Lam et al discussed the prevalence of non-prescription medications and dietary supplements among 45 residents at two assisted-living facilities in the USA. The authors revealed that participants used a mean of 3.4 products. Product classes used by residents, based on frequency, were nutritional supplements (32% of products), followed by gastrointestinal products (17%), analgesics (16.3%), herbal products (14.4%), topical agents (12%), and cold/cough products (8.5%). The potential misuse of products was detected among 51% of these participants. Duplication (70%), potential drug/disease/food interactions (20.8%), and other inappropriate use (9.1%) were misuse patterns documented. Approximately three-quarters of these participants believed that consuming these products helped maintain their health. Nearly 50% of participants wanted more product information. Almost half of the residents received product information from friends and family. Only 40% of these participants turned to their physicians and nurses for information, whereas 11% asked pharmacists for advice.5

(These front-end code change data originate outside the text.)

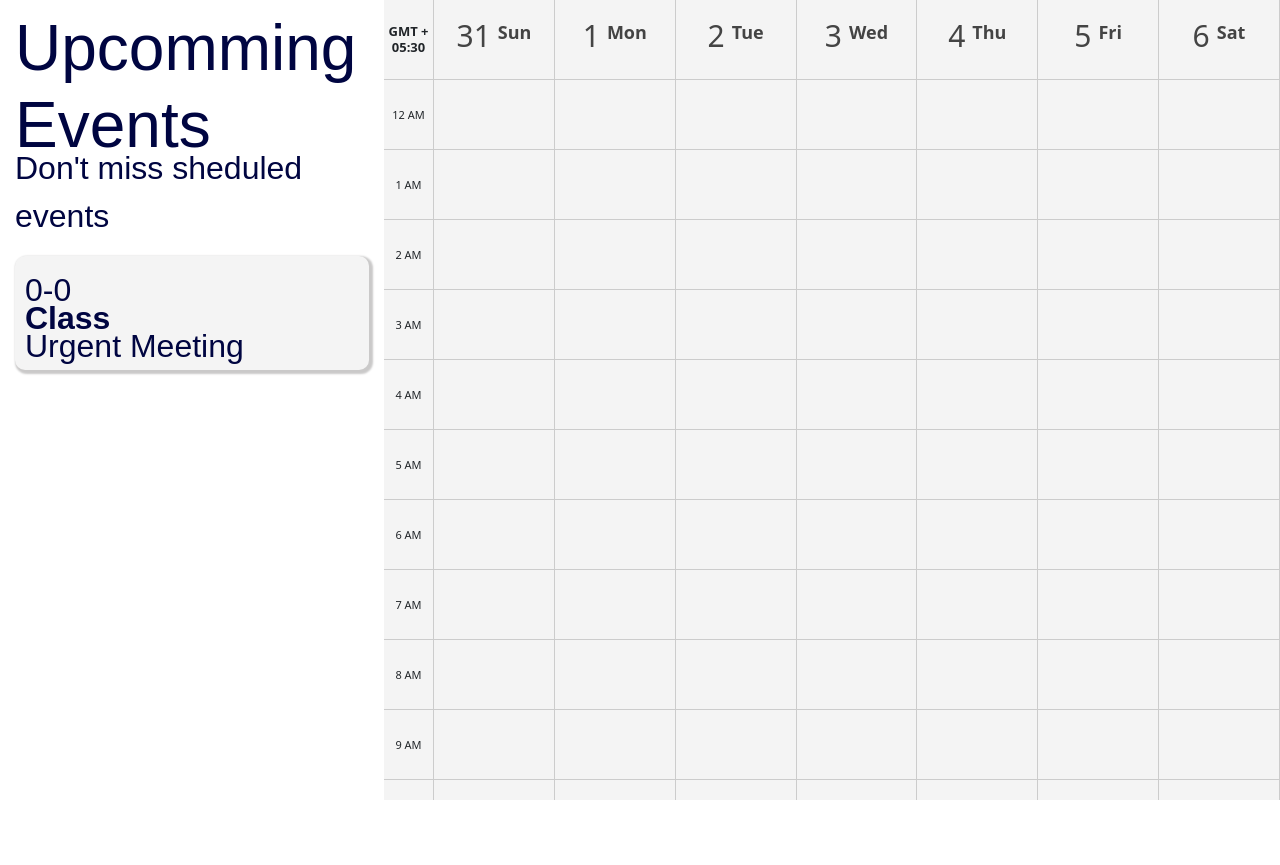
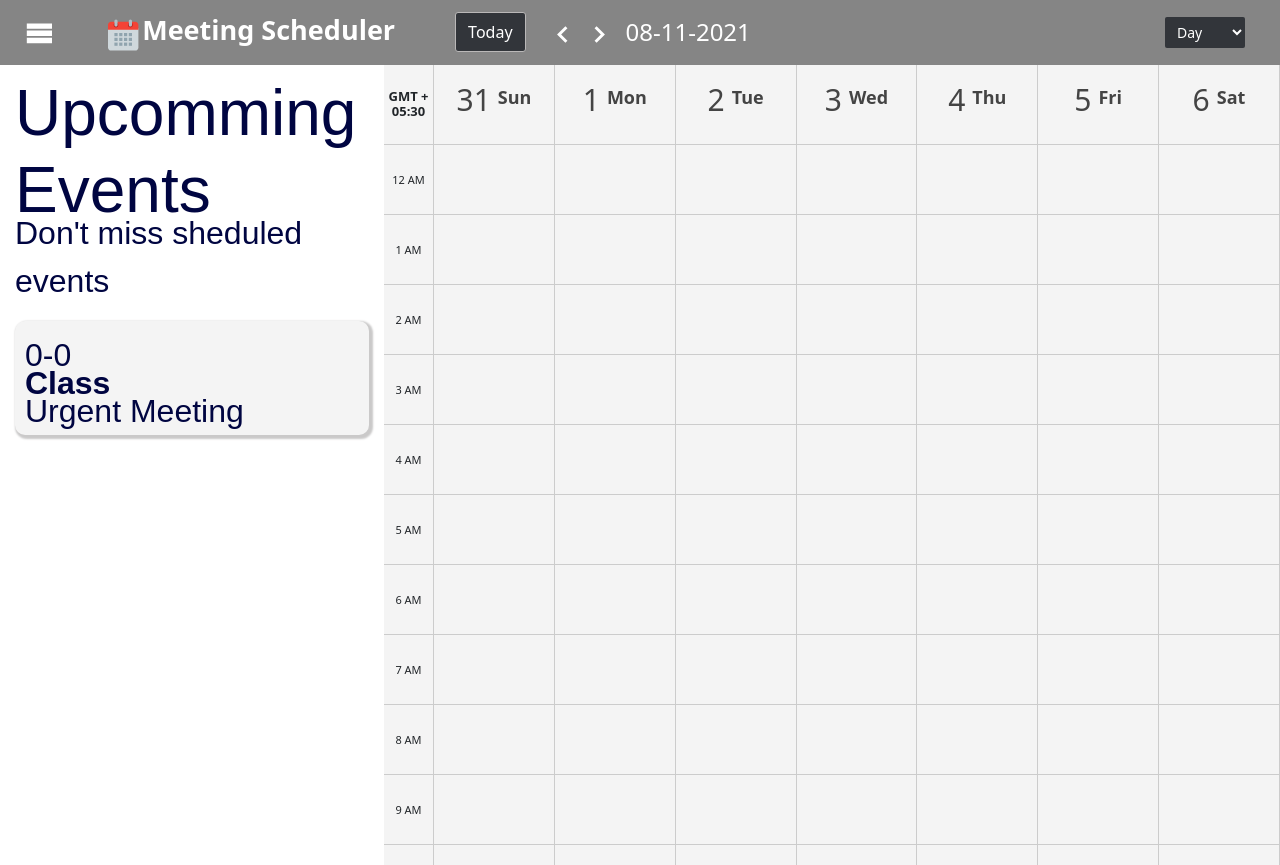
Before and after one commit to ManishDhameja/meeting-scheduler, a React (Create React App) app in the folder client/: page /calendar/1/1/1 in a window 1280 px wide. Before the commit the page ends 800 px from the top, so only its background shows below. Built offline with nearby package versions, Linux system fonts and the light colour scheme; a web font is replaced by a local one.

Commit message:
Header redefined

```diff
--- a/client/src/components/Dashboard/Dashboard.jsx
+++ b/client/src/components/Dashboard/Dashboard.jsx
@@ -10,14 +10,16 @@ const Dashboard = () => {
     }
 
     return (
+        <>
+            <Header />
             <div className="Dashboard d-flex" style={{ height: "100vh", background: "#f4f4f4" }}>
-            <Header />
                 <Sidedrawer
                     show={showSidedrawer}
                     closeSidedrawer={() => { }}
                 />
                 <Calendar />
             </div>
+        </>
     )
 }
 
--- a/client/src/components/Header/Header.css
+++ b/client/src/components/Header/Header.css
@@ -1,4 +1,74 @@
 .HeaderContainer {
-    background-color: rgb(44, 54, 68);
+    background: rgb(133, 133, 133);
     color: white;
+    padding: 10px 25px 10px 25px;
 }
+
+.Header {
+    display: flex;
+    flex-direction: row;
+    align-items: center;
+    justify-content: space-evenly;
+}
+
+.HeaderTitle {
+    font-size: 27px;
+    font-weight: bold;
+}
+
+.HeaderNavDateBtns {
+    margin: 0 10px;
+}
+
+.HeaderNavDateIcons {
+    font-size: 35px;
+    cursor: pointer;
+    margin-bottom: -5px;
+}
+
+.HeaderDateselected {
+    font-size: 24px;
+}
+
+.HeaderDropdown {
+    background-color: rgb(50, 53, 58);
+    padding: 5px 8px;
+    border-radius: 2px;
+    color: white;
+    border: none;
+    outline: none;
+    cursor: pointer;
+    font-size: 14px;
+}
+
+.HeaderDropdown>option {
+    padding: 10px;
+    cursor: pointer !important;
+}
+
+.HeaderSelector {
+    margin-right: 10px;
+}
+
+.DateButton {
+    display: flex;
+    align-items: center;
+    padding: 7px 12px;
+    font-size: 16px;
+    background-color: rgb(50, 53, 58);
+    border: 1px solid #bab8b8;
+    color: white;
+    border-radius: 3px;
+    cursor: pointer;
+    margin: 0 10px;
+}
+
+.DateButton:hover {
+    background-color: rgb(40 46 55);
+}
+
+.Headersubpart {
+    display: flex;
+    align-items: center;
+    flex-grow: 1;
+}
--- /dev/null
+++ b/client/src/components/Header/Header.js
@@ -0,0 +1,46 @@
+import React, { useEffect, useState } from 'react';
+import './Header.css';
+import { FcCalendar } from 'react-icons/fc';
+import { ImMenu } from 'react-icons/im';
+import { IconContext } from "react-icons";
+import { BiChevronLeft } from 'react-icons/bi';
+import { BiChevronRight } from 'react-icons/bi';
+
+const Header = () => {
+    return (
+        <>
+            <div className="HeaderContainer">
+                <div className="Header">
+                    <ImMenu style={{fontSize:"1.8rem"}} />
+                    <div style={{marginLeft:"50px", marginRight:"50px"}}>
+                        <FcCalendar style={{fontSize:"2.4rem"}} />
+                        <span className="HeaderTitle">Meeting Scheduler</span>
+                    </div>
+                    <div className="Headersubpart">
+                        <button className="HeaderTodayBtn DateButton">
+                            Today
+                        </button>
+                        <div className="HeaderNavDateBtns">
+                            <IconContext.Provider value={{className: "HeaderNavDateIcons"}}>
+                            <BiChevronLeft  />
+                            <BiChevronRight />
+                            </IconContext.Provider>
+                        </div>
+                        <span className="HeaderDateselected">
+                            08-11-2021
+                        </span>
+                    </div>
+                    <div className="HeaderSelector">
+                        <select className="HeaderDropdown">
+                            <option value="day">Day</option>
+                            <option value="week">Week</option>
+                            <option value="month">Month</option>
+                        </select>
+                    </div>
+                </div>
+            </div>
+        </>
+    )
+}
+
+export default Header;
--- a/client/src/components/Header/Header.jsx
+++ /dev/null
@@ -1,15 +0,0 @@
-import React, { useEffect, useState } from 'react';
-import './Header.css';
-import { FcCalendar } from 'react-icons/fc';
-
-const Header = () => {
-    return (
-        <>
-            <div className="HeaderContainer">
-
-            </div>
-        </>
-    )
-}
-
-export default Header;
```
Also changed, not shown: client/src/components/Calendar/Calendar.css (line endings or trailing spaces). Lines whose indentation alone changed are shown as unchanged.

Known treatment modalities for vitamin D intoxication-related hypercalcaemia include discontinuation of vitamin D, hydration, establishing a low calcium-containing diet, steroids, and possible bisphosphonate therapy (agents that inhibit osteoclastic activities, thereby reducing serum calcium). Radiologic exclusion of complications, including nephrocalcinosis, should be undertaken. Further regulatory measures and education of the populace can help kerb the misuse of nutritional supplements to avoid untoward complications.6
Patients are encouraged to seek the opinion of their general practitioners regarding any alternative therapy or over-the-counter medications they may be taking or desire to initiate.
Nutritional causes of hypercalcaemia should always be excluded early in patients before investigating alternate pathological causes.
This case report further highlights the potential toxicity of supplements that are largely considered safe until taken in unsafe amounts or in unsafe combinations.
Patient consent for publication
The authors thank their patient for granting consent towards this publication and thereby promoting medical knowledge. We would also like to thank Editage (www.editage.com) for English language editing.
Contributors AA identified this case as being suitable for possible reporting. He was also involved in the planning, patient’s consenting process, acquisition of data, analysis and interpretation of data. RM was involved in the planning sessions for this case report. He was also involved in data analysis and manuscript development. He is the submitting author for this case report and will be managing correspondence on behalf of other co-authors. AM was involved in the planning sessions for this case report. He was involved in obtaining the patient’s consent for this report. He also participated in the acquisition of data for this report. NN was involved in the planning for this case report, as well as in manuscript development.
Funding The authors have not declared a specific grant for this research from any funding agency in the public, commercial or not-for-profit sectors.
Case reports provide a valuable learning resource for the scientific community and can indicate areas of interest for future research. They should not be used in isolation to guide treatment choices or public health policy.
Competing interests None declared.
Provenance and peer review Not commissioned; externally peer reviewed.